YOUR INSTRUCTIONS | Take from the records below each line that holds "then".

PROVIDED INFORMATION |
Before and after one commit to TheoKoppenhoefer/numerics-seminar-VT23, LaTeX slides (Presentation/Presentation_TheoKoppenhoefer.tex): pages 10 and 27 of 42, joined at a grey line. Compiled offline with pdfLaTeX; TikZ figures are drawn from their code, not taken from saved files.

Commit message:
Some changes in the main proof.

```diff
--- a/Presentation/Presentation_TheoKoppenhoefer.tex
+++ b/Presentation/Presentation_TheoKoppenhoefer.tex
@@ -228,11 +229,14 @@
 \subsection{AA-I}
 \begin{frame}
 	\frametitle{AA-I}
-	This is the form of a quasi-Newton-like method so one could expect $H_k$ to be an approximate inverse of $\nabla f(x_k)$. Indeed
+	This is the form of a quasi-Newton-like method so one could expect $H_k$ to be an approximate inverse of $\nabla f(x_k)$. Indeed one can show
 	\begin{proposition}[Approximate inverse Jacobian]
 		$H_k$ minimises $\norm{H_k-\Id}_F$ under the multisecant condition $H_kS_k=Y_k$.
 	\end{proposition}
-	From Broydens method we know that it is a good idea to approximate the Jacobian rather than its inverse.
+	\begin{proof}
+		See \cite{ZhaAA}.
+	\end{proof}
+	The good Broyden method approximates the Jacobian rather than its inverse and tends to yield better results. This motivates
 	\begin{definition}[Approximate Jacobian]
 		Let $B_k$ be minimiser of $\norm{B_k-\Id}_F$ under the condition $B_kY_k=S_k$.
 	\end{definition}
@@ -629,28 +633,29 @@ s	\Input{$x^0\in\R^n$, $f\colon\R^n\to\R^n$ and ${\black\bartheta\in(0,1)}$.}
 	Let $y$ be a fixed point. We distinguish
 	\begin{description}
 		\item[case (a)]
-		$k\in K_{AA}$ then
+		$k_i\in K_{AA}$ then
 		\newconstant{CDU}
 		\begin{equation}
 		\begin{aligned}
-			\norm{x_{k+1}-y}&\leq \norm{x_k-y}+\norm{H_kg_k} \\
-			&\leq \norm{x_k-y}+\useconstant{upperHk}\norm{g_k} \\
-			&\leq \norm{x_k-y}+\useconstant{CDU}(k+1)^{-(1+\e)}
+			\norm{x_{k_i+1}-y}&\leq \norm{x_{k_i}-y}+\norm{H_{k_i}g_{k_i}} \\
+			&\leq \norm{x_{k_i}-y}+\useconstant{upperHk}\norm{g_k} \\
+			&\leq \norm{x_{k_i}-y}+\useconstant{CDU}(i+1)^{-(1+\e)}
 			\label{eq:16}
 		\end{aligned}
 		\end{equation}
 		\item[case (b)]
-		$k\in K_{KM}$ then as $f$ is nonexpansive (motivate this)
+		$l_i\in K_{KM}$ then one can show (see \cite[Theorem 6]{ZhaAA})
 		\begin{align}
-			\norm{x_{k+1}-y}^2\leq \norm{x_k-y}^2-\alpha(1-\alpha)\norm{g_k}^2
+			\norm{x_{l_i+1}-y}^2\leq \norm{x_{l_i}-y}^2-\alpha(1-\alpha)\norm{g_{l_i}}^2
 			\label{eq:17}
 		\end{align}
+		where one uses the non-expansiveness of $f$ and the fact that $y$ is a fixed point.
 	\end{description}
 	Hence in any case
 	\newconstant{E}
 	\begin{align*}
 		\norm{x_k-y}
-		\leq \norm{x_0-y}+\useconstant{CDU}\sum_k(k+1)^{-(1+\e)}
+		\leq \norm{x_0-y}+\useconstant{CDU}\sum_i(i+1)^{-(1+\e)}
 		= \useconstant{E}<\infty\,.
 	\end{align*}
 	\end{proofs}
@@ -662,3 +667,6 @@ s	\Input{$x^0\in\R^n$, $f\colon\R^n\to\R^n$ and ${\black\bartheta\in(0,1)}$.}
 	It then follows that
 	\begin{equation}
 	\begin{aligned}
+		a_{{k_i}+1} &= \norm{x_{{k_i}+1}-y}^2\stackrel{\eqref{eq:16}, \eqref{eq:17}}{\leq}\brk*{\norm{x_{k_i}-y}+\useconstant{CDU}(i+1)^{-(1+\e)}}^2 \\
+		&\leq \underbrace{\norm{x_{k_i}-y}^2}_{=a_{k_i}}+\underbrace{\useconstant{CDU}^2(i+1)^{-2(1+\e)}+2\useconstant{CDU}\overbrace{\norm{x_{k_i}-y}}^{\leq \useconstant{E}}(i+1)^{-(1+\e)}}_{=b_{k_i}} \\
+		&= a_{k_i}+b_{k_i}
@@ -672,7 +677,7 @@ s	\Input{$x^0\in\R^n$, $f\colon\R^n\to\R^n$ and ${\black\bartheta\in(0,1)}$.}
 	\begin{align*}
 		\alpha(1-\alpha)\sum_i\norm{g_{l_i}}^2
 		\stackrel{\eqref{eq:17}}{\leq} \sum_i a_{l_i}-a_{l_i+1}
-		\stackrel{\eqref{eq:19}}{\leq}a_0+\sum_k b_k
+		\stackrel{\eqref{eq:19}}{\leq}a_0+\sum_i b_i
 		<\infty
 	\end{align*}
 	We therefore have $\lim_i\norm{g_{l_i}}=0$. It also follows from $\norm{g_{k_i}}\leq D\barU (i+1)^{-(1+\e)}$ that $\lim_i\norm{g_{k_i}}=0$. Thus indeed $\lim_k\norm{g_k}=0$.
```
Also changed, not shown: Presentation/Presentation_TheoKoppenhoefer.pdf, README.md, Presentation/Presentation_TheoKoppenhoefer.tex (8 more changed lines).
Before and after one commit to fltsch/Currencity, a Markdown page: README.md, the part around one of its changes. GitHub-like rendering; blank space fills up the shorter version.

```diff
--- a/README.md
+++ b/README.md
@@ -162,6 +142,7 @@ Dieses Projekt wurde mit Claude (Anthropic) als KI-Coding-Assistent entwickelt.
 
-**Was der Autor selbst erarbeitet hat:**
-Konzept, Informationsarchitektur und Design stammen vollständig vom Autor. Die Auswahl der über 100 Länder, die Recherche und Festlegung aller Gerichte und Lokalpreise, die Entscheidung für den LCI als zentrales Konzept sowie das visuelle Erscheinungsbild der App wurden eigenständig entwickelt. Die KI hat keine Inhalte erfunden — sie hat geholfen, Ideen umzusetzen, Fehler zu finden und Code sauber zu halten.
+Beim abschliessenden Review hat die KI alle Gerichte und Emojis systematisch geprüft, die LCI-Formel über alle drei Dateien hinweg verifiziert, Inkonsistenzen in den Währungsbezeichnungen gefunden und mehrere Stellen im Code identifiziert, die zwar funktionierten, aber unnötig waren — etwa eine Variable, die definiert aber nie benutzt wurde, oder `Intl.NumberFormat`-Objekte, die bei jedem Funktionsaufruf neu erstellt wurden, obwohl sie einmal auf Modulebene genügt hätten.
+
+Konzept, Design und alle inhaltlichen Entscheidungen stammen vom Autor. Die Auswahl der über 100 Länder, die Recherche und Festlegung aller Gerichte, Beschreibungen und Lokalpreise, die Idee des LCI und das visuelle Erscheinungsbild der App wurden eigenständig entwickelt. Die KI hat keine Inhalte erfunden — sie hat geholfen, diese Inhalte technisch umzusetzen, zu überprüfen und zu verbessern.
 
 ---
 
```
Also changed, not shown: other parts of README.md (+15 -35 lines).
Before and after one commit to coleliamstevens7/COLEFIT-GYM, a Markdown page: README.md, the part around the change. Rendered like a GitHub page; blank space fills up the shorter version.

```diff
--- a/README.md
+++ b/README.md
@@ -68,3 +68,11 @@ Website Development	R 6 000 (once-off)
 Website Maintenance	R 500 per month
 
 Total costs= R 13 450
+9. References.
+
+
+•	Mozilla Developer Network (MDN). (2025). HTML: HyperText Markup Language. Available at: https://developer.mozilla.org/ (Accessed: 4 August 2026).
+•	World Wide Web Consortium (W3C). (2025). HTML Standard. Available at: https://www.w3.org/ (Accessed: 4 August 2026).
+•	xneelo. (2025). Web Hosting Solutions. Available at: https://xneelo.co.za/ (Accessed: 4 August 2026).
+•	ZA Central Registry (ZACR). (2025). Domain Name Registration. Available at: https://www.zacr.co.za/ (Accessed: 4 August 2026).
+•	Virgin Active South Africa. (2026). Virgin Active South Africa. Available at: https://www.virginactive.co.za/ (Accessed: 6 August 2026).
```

SOLVED PROBLEM |
-		$k\in K_{AA}$ then
+		$k_i\in K_{AA}$ then
-		$k\in K_{KM}$ then as $f$ is nonexpansive (motivate this)
+		$l_i\in K_{KM}$ then one can show (see \cite[Theorem 6]{ZhaAA})
 	It then follows that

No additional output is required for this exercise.